Forget the comfort zone. For Hannah Jiao, a second-year master’s student in the Luddy School of Informatics, Computing and Engineering, it’s time to learn a new way of thinking and solve real-world problems.
And, hopefully, find a great job.
Welcome to the client-based collaborative project between Salesforce and the Luddy School’s AI Development and Experience Lab. With help from a pair of Salesforce employees and Salesforce LAIDEL faculty fellows Sai Shruthi Chivukula, visiting assistant professor, and Damir Cavar, associate professor of data science, the project guides students to develop new AI applications or apply existing AI technology to new problems and meet business needs.
Students work in teams led by coaches from Salesforce, who present them with current business problems to solve. Coaches provide guidance throughout the project. Chivukula and Cavar are mentors.
“This is a good opportunity so we can understand how a big company works,” says Jiao, who is studying human computer interaction.
Salesforce, Inc. provides customer relationship management software and applications focused on sales, customer service, marketing automation, analytics and application development.
LAIDEL helps students develop the knowledge and skill to do that.
“This semester is going incredibly well,” says Brandon Brackett, Salesforce director of digital experience strategy. “The students are asking all the right questions, and tackling each step in the curriculum just how we would in our day-to-day jobs.
“I hope that the students can see similarities in what they've learned through their academic journey and how they apply to real-world problems. The attention to detail and overall understanding of the project has been fantastic to see. I hope everyone is having as much fun as I am!"
There are two main projects -- the Trailhead Project and the Einstein Prediction Builder. Students are divided into five groups.
The Trailhead Project focuses on integrating two different websites (Trailhead and Salesforce). The central question -- how can the Trailhead site be easily accessed on the Salesforce site?
The Einstein Prediction Builder, which includes one data science student for each group, is designed to make integration between Trailhead and Salesforce easy to build for those without technical backgrounds.
“The students have the plan,” Chivukula says. “They have all the resources they need. They can ask Salesforce clients nitty-gritty questions.”
Adds Jiao: “We have a plan that is clear and helpful.”
Jiao is one of 18 second-year master’s students participating in the 16-week course, which involves three progress presentations and a final presentation.
Th goal is to provide educational experiences far beyond a classroom setting.
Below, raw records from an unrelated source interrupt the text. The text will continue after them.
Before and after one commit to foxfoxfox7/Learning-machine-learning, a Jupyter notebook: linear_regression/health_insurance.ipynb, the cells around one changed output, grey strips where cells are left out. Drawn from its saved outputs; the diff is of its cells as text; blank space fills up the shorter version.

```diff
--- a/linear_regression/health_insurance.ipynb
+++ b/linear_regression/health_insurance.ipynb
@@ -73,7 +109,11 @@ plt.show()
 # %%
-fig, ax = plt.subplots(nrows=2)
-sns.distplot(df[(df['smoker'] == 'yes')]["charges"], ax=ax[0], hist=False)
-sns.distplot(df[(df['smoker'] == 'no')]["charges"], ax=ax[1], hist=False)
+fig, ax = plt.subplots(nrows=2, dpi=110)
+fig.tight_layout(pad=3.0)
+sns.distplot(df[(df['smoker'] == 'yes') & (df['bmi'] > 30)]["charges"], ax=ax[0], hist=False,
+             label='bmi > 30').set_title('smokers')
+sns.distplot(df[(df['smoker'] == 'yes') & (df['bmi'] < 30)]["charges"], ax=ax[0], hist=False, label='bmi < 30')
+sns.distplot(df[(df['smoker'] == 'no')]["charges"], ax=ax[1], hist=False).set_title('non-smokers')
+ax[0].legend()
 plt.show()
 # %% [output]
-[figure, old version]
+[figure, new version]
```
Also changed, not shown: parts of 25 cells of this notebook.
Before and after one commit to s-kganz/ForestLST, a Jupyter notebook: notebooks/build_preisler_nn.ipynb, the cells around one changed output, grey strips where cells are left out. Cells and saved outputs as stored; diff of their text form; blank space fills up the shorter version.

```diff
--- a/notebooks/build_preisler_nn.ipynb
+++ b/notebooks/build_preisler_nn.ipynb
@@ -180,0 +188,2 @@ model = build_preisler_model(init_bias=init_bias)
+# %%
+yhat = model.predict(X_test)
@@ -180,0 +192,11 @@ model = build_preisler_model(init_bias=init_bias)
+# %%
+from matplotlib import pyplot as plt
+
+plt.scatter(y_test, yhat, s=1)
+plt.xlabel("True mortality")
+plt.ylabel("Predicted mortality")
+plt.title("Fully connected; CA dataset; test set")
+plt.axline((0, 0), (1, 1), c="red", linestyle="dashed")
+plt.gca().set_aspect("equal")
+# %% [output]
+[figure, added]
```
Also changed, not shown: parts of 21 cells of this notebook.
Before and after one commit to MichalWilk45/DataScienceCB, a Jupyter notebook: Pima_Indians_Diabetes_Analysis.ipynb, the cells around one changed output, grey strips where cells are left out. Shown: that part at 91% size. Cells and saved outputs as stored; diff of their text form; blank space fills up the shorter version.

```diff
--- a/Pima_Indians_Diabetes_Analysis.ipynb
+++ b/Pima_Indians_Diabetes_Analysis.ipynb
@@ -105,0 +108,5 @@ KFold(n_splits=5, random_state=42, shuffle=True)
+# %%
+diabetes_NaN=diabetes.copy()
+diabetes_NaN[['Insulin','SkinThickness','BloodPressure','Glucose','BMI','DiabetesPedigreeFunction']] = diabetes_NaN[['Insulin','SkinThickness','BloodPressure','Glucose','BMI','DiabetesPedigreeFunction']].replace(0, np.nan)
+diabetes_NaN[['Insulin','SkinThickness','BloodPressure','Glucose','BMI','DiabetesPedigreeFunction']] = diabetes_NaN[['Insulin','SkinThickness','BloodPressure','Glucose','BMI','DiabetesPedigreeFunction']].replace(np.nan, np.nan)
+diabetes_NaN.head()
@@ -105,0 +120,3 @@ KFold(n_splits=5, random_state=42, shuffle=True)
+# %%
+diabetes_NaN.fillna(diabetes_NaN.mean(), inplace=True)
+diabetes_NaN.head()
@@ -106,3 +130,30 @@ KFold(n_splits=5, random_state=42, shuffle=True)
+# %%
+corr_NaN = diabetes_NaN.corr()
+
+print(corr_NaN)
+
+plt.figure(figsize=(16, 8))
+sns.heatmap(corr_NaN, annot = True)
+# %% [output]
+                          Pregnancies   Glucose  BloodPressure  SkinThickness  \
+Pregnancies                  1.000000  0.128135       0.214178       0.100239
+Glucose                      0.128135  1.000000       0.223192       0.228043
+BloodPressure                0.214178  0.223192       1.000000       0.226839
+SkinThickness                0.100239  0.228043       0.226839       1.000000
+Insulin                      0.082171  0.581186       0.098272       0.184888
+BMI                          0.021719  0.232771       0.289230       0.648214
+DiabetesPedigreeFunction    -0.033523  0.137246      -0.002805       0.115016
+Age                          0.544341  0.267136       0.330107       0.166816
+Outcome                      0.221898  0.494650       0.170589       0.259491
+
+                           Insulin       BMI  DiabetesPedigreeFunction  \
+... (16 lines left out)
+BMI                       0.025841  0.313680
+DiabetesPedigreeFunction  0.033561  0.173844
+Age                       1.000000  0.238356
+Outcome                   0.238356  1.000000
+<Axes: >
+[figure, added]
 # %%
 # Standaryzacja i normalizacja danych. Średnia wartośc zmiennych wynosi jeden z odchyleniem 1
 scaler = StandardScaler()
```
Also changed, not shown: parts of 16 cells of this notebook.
The biggest benefit is that “students are getting client interaction while they’re in school.”
“Most have done internships, but many did not have business experience before,” Chivukula says. “This is a trial run for them to understand that this is how it works. There is a pace they have to understand.”
In other words, there are deadlines to meet and pressures to overcome.
“Now they’re getting the practical side of things,” Chivukula says. When that happens, she adds, “decision-making changes.”
“That changes the students’ perspective. They need to constantly see if the project is feasible. They don’t do that in a class setting. It builds their design thinking in a much more practical way.”
Beyond that, Chivukula says, it adds to their portfolios.
“That ups their games. All of them will apply for jobs. This is a project with a title with a company name rather than just a class project.”
Students are connected online with Salesforce coaches. Instruction is virtual only. Weekly plans are given, presentations are required, and collaboration tops the priority list.
“In industry,” Chivukula says, “you don’t work separately, you work together.”
The emphasis is to take what’s done in classroom settings, where students are free to try multiple approaches, and blend them into real-work situations where they target the most efficient and cost-effective approach.
“They get feedback to improve their technique and make this product better,” Chivukula. “In the classroom, there’s no real-world impact of what they create. It’s only learning focused.”
In business, impact is crucial.
“The product is real,” Chivukula says. “There are millions of people using it. There is accountability. Students have to restrain themselves and learn that balance.”
Cavir works with students to set up natural language processing and AI pipelines on products to map out information into a specific graph model. That will be used for machine learning.
He hopes to soon enter a phase of “real experimenting” with post-data preparation and algorithms setup, and concrete processing.
“We are developing interesting approaches to common problems known to Salesforce and other such companies,” Damir says. “The students seem well motivated and interested.”
Jiao says students want hands-on experience to learn how Salesforce employees work on product design. They want insight in not just how the product is designed, but why it’s designed the way it is.
“Students have to work with clients,” Chivukla says. “There are real business objectives, real money going on there.
“They also are working in groups and working remotely. Learning this skill is essential in today’s world. How do you work remotely with clients? How do you talk in company language? I wish every student would get this experience.”